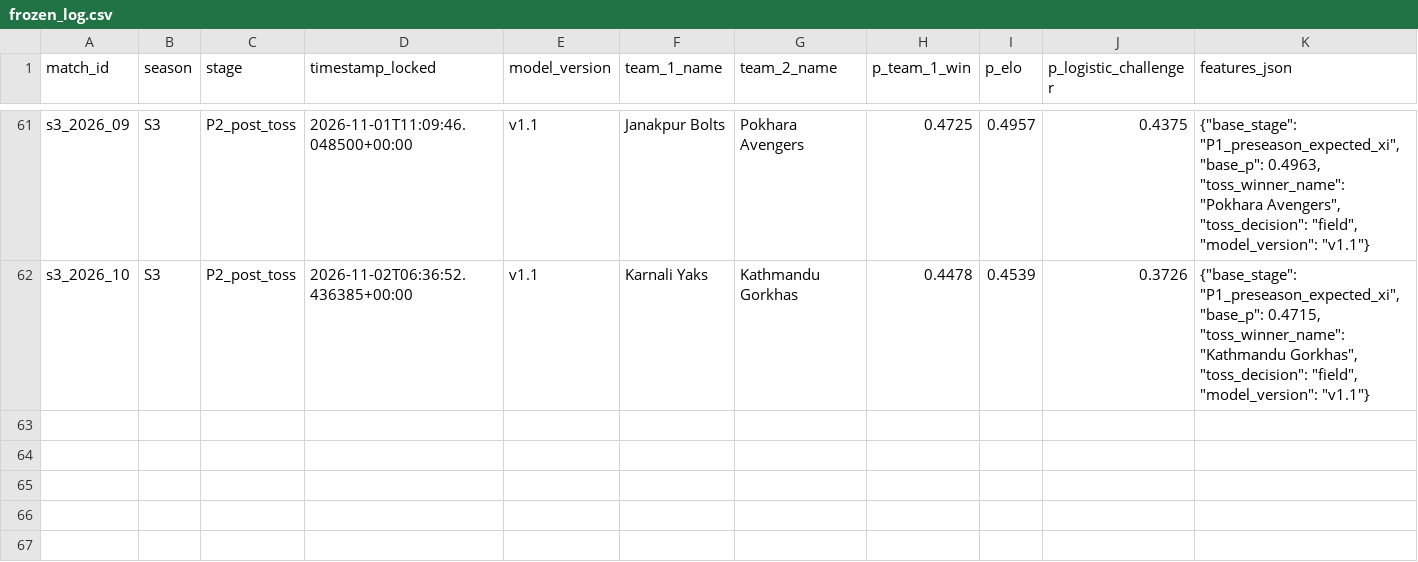
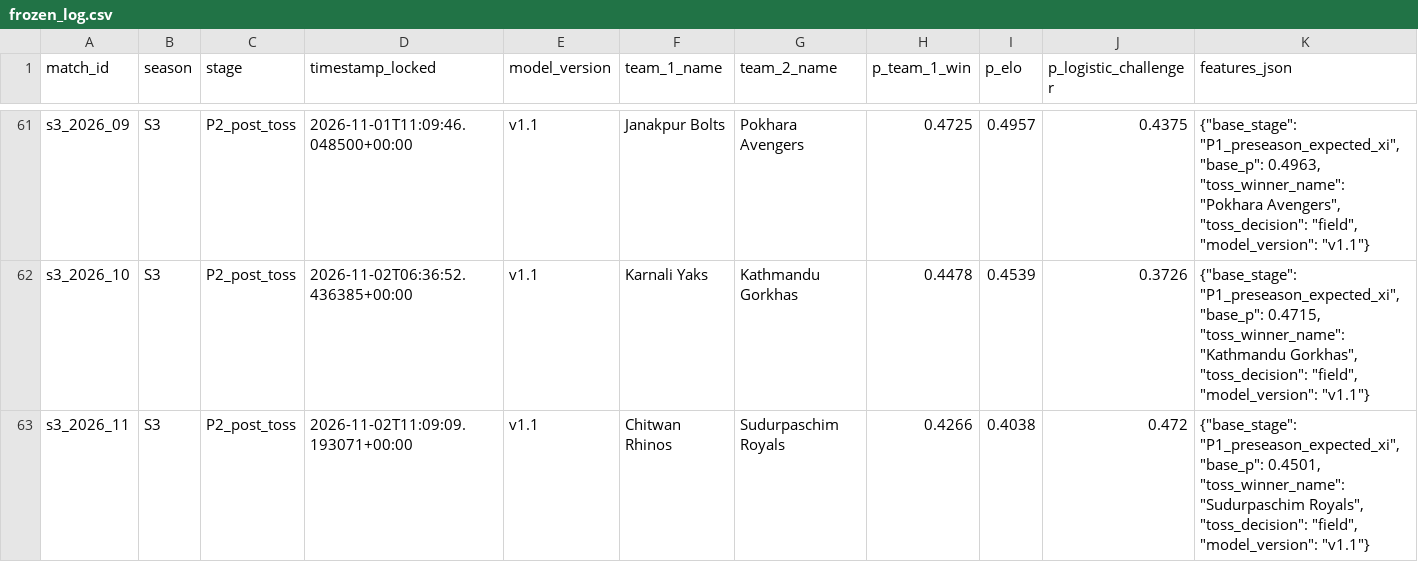
Before and after one commit to Dikshant-Neupane/CricNepal, a CSV file: data/predictions/frozen_log.csv, drawn as a sheet; only a part is shown, gaps mark what is left out.

Commit message:
data: lock Match 11 post-toss predictions

```diff
--- a/data/predictions/frozen_log.csv
+++ b/data/predictions/frozen_log.csv
@@ -62 +62,2 @@ s3_2026_09,S3,P2_post_toss,2026-11-01T11:09:46.048500+00:00,v1.1,Janakpur Bolts,
 s3_2026_10,S3,P2_post_toss,2026-11-02T06:36:52.436385+00:00,v1.1,Karnali Yaks,Kathmandu Gorkhas,0.4478,0.4539,0.3726,"{""base_stage"": ""P1_preseason_expected_xi"", ""base_p"": 0.4715, ""toss_winner_name"": ""Kathmandu Gorkhas"", ""toss_decision"": ""field"", ""model_version"": ""v1.1""}"
+s3_2026_11,S3,P2_post_toss,2026-11-02T11:09:09.193071+00:00,v1.1,Chitwan Rhinos,Sudurpaschim Royals,0.4266,0.4038,0.472,"{""base_stage"": ""P1_preseason_expected_xi"", ""base_p"": 0.4501, ""toss_winner_name"": ""Sudurpaschim Royals"", ""toss_decision"": ""field"", ""model_version"": ""v1.1""}"
```
Also changed, not shown: 2 other files.
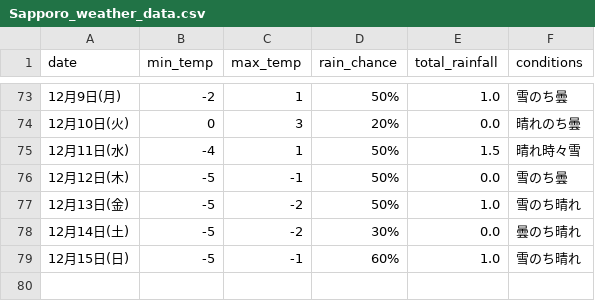
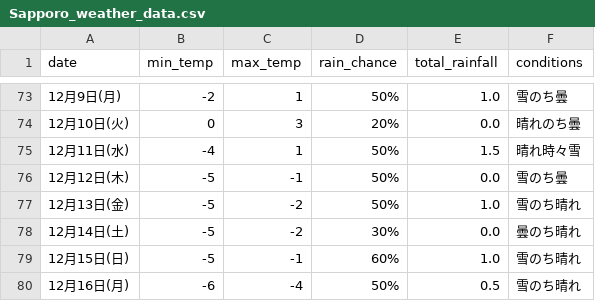
Before and after one commit to Curtendo/weather-scraper, a CSV file: Sapporo_weather_data.csv, drawn as a sheet; only a part is shown, gaps mark what is left out; the diff names each change by its address in the sheet, - before the commit and + after, or states it on an @@ line.

```diff
--- a/Sapporo_weather_data.csv
+++ b/Sapporo_weather_data.csv
+row 80: 12月16日(月) | -6 | -4 | 50% | 0.5 | 雪のち晴れ
```
Also changed, not shown: Kakamigahara_weather_data.csv, Okinawa_weather_data.csv, 2 other files.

Directions » Would you retype each line above exactly and skip every image?

Response »
Before and after one commit to Dikshant-Neupane/CricNepal, a CSV file: data/predictions/frozen_log.csv, drawn as a sheet; only a part is shown, gaps mark what is left out.

Commit message:
data: lock Match 11 post-toss predictions

```diff
--- a/data/predictions/frozen_log.csv
+++ b/data/predictions/frozen_log.csv
@@ -62 +62,2 @@ s3_2026_09,S3,P2_post_toss,2026-11-01T11:09:46.048500+00:00,v1.1,Janakpur Bolts,
 s3_2026_10,S3,P2_post_toss,2026-11-02T06:36:52.436385+00:00,v1.1,Karnali Yaks,Kathmandu Gorkhas,0.4478,0.4539,0.3726,"{""base_stage"": ""P1_preseason_expected_xi"", ""base_p"": 0.4715, ""toss_winner_name"": ""Kathmandu Gorkhas"", ""toss_decision"": ""field"", ""model_version"": ""v1.1""}"
+s3_2026_11,S3,P2_post_toss,2026-11-02T11:09:09.193071+00:00,v1.1,Chitwan Rhinos,Sudurpaschim Royals,0.4266,0.4038,0.472,"{""base_stage"": ""P1_preseason_expected_xi"", ""base_p"": 0.4501, ""toss_winner_name"": ""Sudurpaschim Royals"", ""toss_decision"": ""field"", ""model_version"": ""v1.1""}"
```
Also changed, not shown: 2 other files.
Before and after one commit to Curtendo/weather-scraper, a CSV file: Sapporo_weather_data.csv, drawn as a sheet; only a part is shown, gaps mark what is left out; the diff names each change by its address in the sheet, - before the commit and + after, or states it on an @@ line.

```diff
--- a/Sapporo_weather_data.csv
+++ b/Sapporo_weather_data.csv
+row 80: 12月16日(月) | -6 | -4 | 50% | 0.5 | 雪のち晴れ
```
Also changed, not shown: Kakamigahara_weather_data.csv, Okinawa_weather_data.csv, 2 other files.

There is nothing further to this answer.